Proactively Managing Credit & Collections

Rather than waiting until customers have past due invoices, it is best to take steps to mitigate credit risk from the start. Having credit and A/R (Accounts Receivable) management processes in place will not only reduce the risk of bad debt, but also can save a company a great deal of money that would otherwise be spent on debt collections. Following are some recommended steps the credit department can take in order to better manage the credit and collections process, reduce bad debt and increase cash flow:

A Detailed Credit Application Process

The importance of a comprehensive credit application cannot be stressed enough. Having a detailed credit application process in place means using a credit application that obtains essential information from a prospective, or existing, customer that will facilitate verification and assessing credit risk. Furthermore, the application should be completed by all credit applicants. If details are left blank, follow up with the customer to get as much information as possible.

Following are some of the key pieces of information that should be obtained on a credit application:

  • Applicant’s Name
  • Company Address
  • Contact Information
  • Legal Structure
  • Legal Business Name and DBA, if applicable
  • Nature of Business
  • Years in Business
  • Names of Officers/Principals
  • Social Security Number (SSN)
  • Federal Tax ID Number
  • Business License(s)
  • Estimated Annual Sales
  • Trade References
  • Bank References
  • Line of Credit
  • Estimated Annual Purchases
  • Signature & Date
  • Personal Guarantee (Optional)

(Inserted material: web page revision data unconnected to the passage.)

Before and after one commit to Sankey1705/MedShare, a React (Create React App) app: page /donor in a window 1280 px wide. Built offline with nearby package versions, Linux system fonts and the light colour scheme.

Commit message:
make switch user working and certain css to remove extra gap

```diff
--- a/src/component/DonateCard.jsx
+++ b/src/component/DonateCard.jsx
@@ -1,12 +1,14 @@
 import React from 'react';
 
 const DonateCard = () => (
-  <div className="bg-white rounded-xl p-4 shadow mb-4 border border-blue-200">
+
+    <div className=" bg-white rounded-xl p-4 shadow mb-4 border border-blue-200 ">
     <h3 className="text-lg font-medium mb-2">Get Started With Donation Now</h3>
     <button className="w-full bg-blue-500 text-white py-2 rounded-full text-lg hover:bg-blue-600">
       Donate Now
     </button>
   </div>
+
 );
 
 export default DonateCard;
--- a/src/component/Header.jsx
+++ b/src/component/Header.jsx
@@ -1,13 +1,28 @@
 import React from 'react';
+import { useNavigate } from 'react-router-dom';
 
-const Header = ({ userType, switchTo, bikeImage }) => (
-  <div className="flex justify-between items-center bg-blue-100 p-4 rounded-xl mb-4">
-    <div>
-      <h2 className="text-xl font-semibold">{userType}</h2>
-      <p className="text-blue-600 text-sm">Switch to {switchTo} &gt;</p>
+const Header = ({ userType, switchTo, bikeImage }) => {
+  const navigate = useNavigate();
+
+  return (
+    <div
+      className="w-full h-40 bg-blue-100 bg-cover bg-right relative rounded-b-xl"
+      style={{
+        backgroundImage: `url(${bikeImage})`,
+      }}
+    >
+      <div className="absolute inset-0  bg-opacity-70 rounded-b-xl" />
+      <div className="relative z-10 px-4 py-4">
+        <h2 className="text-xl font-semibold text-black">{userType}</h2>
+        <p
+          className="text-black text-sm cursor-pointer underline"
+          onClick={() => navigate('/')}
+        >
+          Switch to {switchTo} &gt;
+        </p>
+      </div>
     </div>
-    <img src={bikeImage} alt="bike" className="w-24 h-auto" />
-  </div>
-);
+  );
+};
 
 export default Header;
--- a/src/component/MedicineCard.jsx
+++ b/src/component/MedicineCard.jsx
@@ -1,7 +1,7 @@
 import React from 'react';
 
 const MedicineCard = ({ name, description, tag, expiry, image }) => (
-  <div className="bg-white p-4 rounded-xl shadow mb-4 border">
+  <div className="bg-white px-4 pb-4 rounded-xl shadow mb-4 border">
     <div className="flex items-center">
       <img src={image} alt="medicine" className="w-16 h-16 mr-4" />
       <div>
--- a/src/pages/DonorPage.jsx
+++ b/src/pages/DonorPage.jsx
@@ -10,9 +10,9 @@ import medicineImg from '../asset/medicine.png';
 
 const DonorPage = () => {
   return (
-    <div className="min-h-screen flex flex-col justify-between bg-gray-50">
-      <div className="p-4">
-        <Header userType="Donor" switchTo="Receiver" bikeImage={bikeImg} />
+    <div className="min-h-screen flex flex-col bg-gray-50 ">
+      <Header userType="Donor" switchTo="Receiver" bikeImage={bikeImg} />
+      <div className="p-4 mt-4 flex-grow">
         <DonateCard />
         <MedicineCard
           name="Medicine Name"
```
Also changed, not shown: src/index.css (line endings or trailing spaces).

Risk Assessment

Creditors who are more selective about which customers they do business with tend to have significantly less issues with commercial debt collections later on. The risk assessment process is the time to be selective about not only who you will extend credit to, but also how much.

Once the credit application has been completed, it’s time to assess potential risk of extending credit to the business. During this phase, information obtained on the credit application is reviewed and verified. Contact trade references to understand the business’ payment history, buying trends, history of disputes and other potential issues that could impact how the customer will repay you. Also, bank references should be contacted. Running a business credit report will also provide helpful information.

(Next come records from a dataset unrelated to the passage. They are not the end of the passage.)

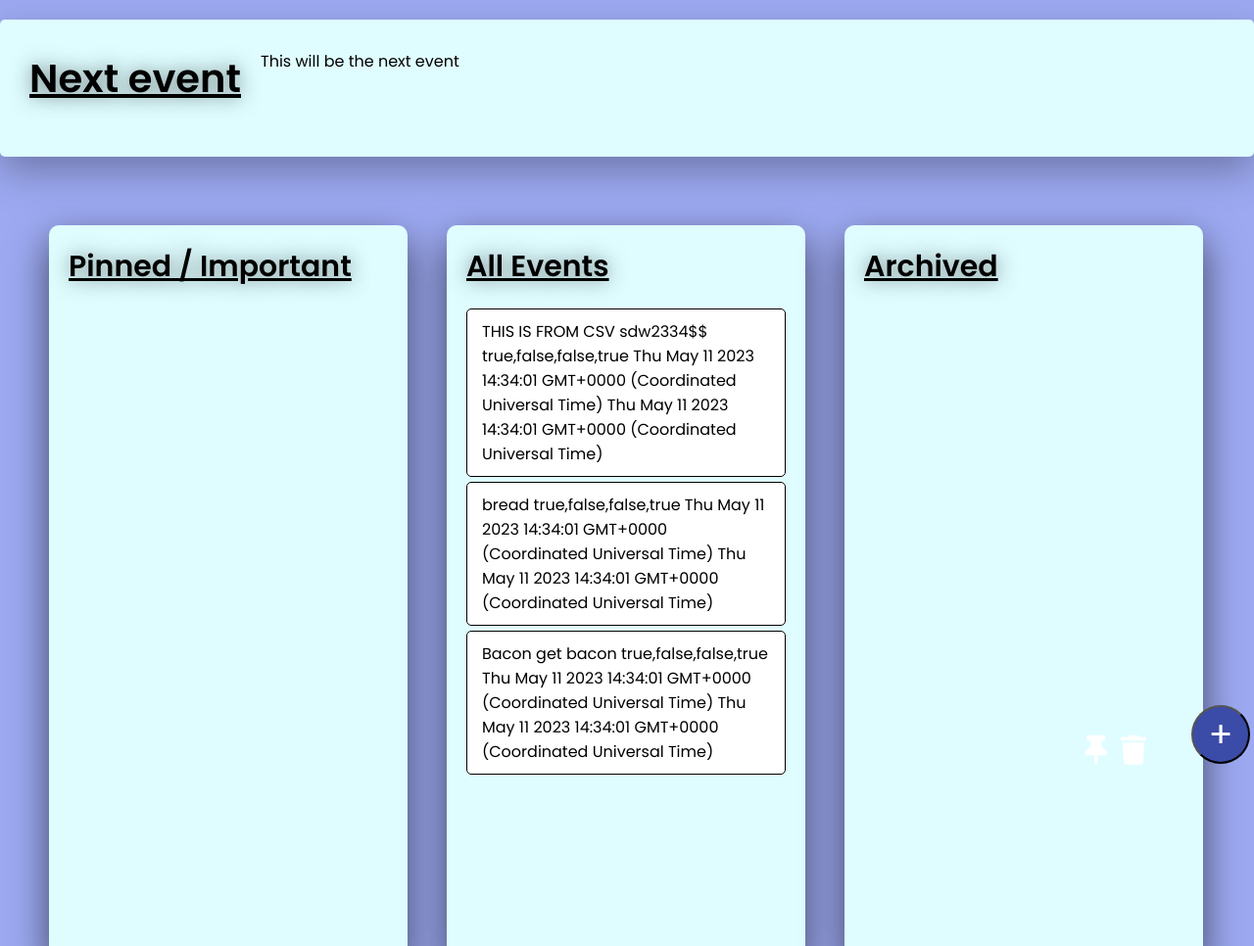
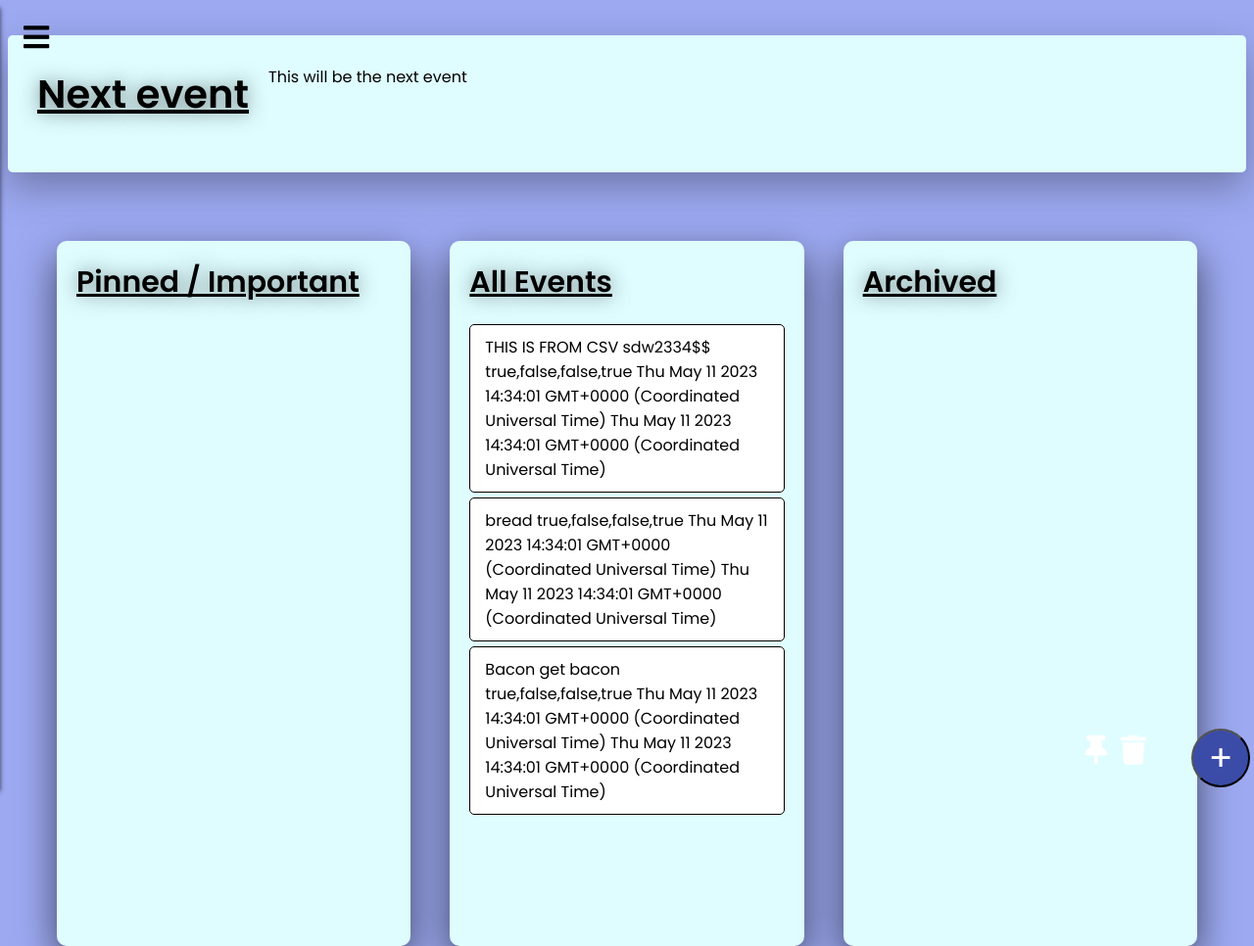
Before and after one commit to callumf222/Setap, a website: page Homepage/HomePage.html in a window 1280 px wide. Shown: the top 966 px of the page at 98% size. Drawn offline with nearby package versions, Linux system fonts and the light colour scheme.

Commit message:
Small css changes

```diff
--- a/Homepage/HomePage.css
+++ b/Homepage/HomePage.css
@@ -4,9 +4,6 @@ body{
     background-color: #9DAAF2;
 }
 
-.eventNextHolder{
-    justify-content: center;
-}
 
 .eventNext {
     display: flex;
@@ -72,7 +69,7 @@ body{
     border-radius: 10px;
     margin: 20px;
     padding: 20px 20px 50px;
-    height: 750px;
+    height: 650px;
     box-shadow: 0 15px 40px rgba(0,0,0,0.6);
 }
 
@@ -140,7 +137,7 @@ body{
     border-radius: 50%;
     height: 60px;
     width: 60px;
-    top: 90%;
+    top: 93%;
     left: 95%;
     cursor: pointer;
 }
--- a/Homepage/HomePage.html
+++ b/Homepage/HomePage.html
@@ -18,7 +18,7 @@
 
 
 
-    <!--<div class="main_box">
+    <div class="main_box">
         <input type="checkbox" id="check">
 
         <div class="btnOpen">
@@ -64,16 +64,14 @@
           </div>
 
         </div>
-      </div>-->
+      </div>
 
 
 
-<div class="eventNextHolder">
     <div class="eventNext">
         <div class="eventNext__Title">Next event</div>
         <div class="eventNext__Item-input">This will be the next event</div>
     </div>
-</div>
 
 <div class="kanban">
     <div class="eventBoard" id="PinBoard">
--- a/Homepage/sidebar.css
+++ b/Homepage/sidebar.css
@@ -1,11 +1,8 @@
 @import url('https://fonts.googleapis.com/css2?family=Poppins:wght@200;300;400;500;600;700&display=swap');
 
 *{
-  margin: 0;
+  font-family: 'Poppins', sans-serif;
   padding: 0;
-  box-sizing: border-box;
-  font-family: 'Poppins', sans-serif;
-  caret-color: transparent;
 }
 
 .main_box{
@@ -48,6 +45,7 @@
   position: absolute;
   top: 70px;
   width:100%;
+  cursor: pointer;
 }
 
 .sidebar_menu .menu li{
```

Once all of the information collected, it is time to determine whether or not you wish to extend credit to the business. Then, assess how much credit should be extended. This determination will also depend upon the customer’s intended purchases. If the level of credit to be extended is minimal, your risk assessment may be simpler as the risk is immaterial.

In addition to these traditional methods for reviewing customer accounts for credit limits, it is helpful to get to know your customer. Do this by engaging in conversations to understand more about their business and the expectations they have of you as a supplier. Conduct your own searches by checking out their company website and social media presence on Facebook and Twitter.

Regular Account Reviews / Modifications

Even after a customer account has been opened, your job is not done. Periodic reviews are key to taking a proactive approach. Minimize the need for commercial debt collections by conducting regular account reviews. During the review, verify and update customer information. Assess purchases that have been made and the customer’s payment history. If necessary, make changes to the credit limit. Running an updated credit report may be in order too. Most creditors find that conducting reviews of existing accounts on an annual basis is sufficient.

Obviously, not all new accounts require the same level of review but the extent to which you need to review accounts should be done on a case-by-case basis. The higher amount of credit to be extended, the greater the risk and therefore more time should be spent with a proactive approach to minimize bad debt risk.

As a Credit Manager, what proactive approaches have you had success with?